The minibus, which now heads to the Senate for consideration tonight, was criticized by conservatives who disliked language on housing loans they considered harmful. A handful of conservative groups, including the Club for Growth and Heritage Action, opposed the measure as well, listing it as a key vote on their lawmaker scorecards.
Still, the House’s action and Senate’s likely approval mark a victory for the two chambers, which have been at odds on spending matters all year.
“It has become all too rare a thing in this Congress to come to an agreement such as this, and I’m proud to say that this conference report was approved by all but one of the 38 House and Senate conferees from both parties,” House Appropriations Chairman Hal Rogers (R-Ky.) said on the floor. “While there are no doubt items where Members might disagree, there are many achievements in this bill of which we can be proud.”

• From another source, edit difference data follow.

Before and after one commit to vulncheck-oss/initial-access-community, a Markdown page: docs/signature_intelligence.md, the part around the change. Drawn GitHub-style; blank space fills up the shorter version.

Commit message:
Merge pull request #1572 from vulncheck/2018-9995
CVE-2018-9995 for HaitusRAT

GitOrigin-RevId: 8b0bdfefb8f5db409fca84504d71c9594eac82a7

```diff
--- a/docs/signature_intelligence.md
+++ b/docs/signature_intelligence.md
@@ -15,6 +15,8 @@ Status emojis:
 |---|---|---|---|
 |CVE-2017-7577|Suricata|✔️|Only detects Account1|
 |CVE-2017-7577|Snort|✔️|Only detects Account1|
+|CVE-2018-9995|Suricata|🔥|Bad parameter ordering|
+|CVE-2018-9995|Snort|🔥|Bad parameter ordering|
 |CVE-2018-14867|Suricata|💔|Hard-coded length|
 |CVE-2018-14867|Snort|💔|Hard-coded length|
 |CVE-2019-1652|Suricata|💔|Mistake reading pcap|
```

Despite Rogers’ glowing floor statement, Republican appropriators who negotiated the bill with Senate conferees were fuming about the floor vote in which more Democrats than Republicans supported the measure — the first time that’s happened on a spending measure intended to become law this year. They were particularly angry that leadership including GOP Conference Chairman Jeb Hensarling (Texas), Policy Committee Chairman Tom Price (Ga.), Budget Chairman Paul Ryan (Wis.) and other senior members of the conference voted no.

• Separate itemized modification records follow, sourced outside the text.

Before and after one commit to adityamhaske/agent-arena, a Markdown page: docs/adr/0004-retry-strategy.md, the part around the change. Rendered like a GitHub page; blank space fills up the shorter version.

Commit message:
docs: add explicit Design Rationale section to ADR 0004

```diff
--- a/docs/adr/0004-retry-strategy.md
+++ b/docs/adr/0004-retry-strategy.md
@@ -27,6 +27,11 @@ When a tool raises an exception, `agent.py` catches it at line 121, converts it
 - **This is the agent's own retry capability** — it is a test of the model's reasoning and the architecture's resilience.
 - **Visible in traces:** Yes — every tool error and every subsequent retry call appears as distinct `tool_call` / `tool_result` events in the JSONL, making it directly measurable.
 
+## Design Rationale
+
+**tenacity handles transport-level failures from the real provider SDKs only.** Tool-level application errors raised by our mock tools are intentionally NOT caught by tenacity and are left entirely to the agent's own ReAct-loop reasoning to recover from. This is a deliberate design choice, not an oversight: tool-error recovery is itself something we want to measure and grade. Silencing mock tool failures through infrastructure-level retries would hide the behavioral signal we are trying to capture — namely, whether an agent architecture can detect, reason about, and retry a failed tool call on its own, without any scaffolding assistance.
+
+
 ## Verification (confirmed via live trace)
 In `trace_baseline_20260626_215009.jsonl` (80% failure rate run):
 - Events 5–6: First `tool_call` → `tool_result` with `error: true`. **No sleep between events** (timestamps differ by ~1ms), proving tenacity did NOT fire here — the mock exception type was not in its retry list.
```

“Is this governing when you have to rely on Democrats and part of the votes you’re missing are your own leadership?” asked Rep. Jack Kingston (R-Ga.), who chairs the Appropriations Subcommittee on Agriculture. “If it’s a free vote for leadership, it’s a free for everybody.”
But a House GOP aide said the floor vote, including the position of various leaders, was “not a surprise” and that scores of conservatives were particularly mad about emergency spending levels and the housing provision in the conference report.

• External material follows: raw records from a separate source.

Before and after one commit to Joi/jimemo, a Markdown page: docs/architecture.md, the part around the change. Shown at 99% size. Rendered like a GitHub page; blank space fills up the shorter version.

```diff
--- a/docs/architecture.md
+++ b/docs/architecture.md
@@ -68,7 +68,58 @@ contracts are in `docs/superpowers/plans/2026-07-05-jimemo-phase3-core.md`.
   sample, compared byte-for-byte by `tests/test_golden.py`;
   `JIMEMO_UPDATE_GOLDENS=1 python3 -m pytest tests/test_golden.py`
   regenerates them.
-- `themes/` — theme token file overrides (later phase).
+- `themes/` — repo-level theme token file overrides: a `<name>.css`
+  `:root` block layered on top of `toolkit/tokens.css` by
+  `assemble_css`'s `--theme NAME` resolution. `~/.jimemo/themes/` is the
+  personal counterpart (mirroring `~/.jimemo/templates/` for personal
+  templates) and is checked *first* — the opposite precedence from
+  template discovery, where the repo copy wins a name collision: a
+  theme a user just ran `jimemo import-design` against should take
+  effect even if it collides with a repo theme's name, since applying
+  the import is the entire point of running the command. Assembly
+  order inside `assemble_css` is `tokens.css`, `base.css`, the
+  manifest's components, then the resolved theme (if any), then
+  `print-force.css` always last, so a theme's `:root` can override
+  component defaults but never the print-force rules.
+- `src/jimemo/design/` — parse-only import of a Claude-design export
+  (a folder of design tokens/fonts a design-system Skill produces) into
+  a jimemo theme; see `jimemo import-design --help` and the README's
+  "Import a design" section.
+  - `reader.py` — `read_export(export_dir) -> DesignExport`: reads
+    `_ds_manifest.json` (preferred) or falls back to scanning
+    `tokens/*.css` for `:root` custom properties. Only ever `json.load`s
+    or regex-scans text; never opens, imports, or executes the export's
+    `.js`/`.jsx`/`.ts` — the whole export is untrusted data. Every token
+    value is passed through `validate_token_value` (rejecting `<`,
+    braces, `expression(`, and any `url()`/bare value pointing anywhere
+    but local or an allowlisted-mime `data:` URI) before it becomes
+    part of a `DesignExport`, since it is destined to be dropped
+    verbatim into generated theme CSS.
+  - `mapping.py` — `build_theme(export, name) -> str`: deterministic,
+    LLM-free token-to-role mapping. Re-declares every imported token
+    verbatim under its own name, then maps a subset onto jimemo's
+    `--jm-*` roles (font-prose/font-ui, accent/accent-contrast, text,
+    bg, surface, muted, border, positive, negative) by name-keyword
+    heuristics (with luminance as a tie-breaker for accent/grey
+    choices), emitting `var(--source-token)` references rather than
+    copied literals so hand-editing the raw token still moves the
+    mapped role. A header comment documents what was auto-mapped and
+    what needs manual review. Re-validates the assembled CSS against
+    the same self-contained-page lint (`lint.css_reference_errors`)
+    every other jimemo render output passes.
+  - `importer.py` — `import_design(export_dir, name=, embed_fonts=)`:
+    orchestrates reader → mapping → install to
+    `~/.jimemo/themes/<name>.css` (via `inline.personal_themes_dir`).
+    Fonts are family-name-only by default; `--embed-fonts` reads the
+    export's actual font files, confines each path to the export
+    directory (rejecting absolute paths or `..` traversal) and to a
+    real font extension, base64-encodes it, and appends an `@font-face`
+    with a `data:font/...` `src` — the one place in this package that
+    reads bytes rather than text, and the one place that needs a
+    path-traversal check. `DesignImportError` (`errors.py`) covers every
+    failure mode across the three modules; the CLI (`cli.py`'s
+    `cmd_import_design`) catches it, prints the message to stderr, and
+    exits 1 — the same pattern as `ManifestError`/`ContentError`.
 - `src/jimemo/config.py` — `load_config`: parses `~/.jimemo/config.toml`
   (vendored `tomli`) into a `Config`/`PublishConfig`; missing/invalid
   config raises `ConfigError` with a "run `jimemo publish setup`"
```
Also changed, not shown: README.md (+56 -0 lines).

Rep. Jeff Flake, an appropriator who voted against the measure, agreed.
“When we’re coming in at levels like this, that’s a tough thing to swallow. I think that the leaders that voted against it were justified to do so,” the Arizona Republican said.
A continuing resolution that funds the government through Dec. 16 is included in the overall package, which also contains three appropriations bills: the Commerce, Justice and science appropriations bill; the Transportation and Housing and Urban Development appropriations bill; and the Agriculture, rural development, and Food and Drug Administration appropriations bill.
The National Association of Home Builders also added the bill to its key votes because it includes language that increases the mortgage amount the Federal Housing Administration can insure to $729,750, a move it thinks helps the struggling housing market.
But that provision has conservatives up in arms. The Club for Growth issued a statement saying it “opposes any bill that increases the FHA loan limits and urges Congress to do the same.”
The minibus also includes a host of gun provisions, including three that were in previous spending bills, that would be made permanent.
Rep. Elijah Cummings, D-Md., right, hugs Harold Schaitberger, General President of the International Association of Fire Fighters, after the Congressman spoke at the IAFF's Legislative Conference General Session at the Hyatt Regency on Capitol Hill, March 9, 2015. The day featured addresses by members of Congress and Vice President Joe Biden.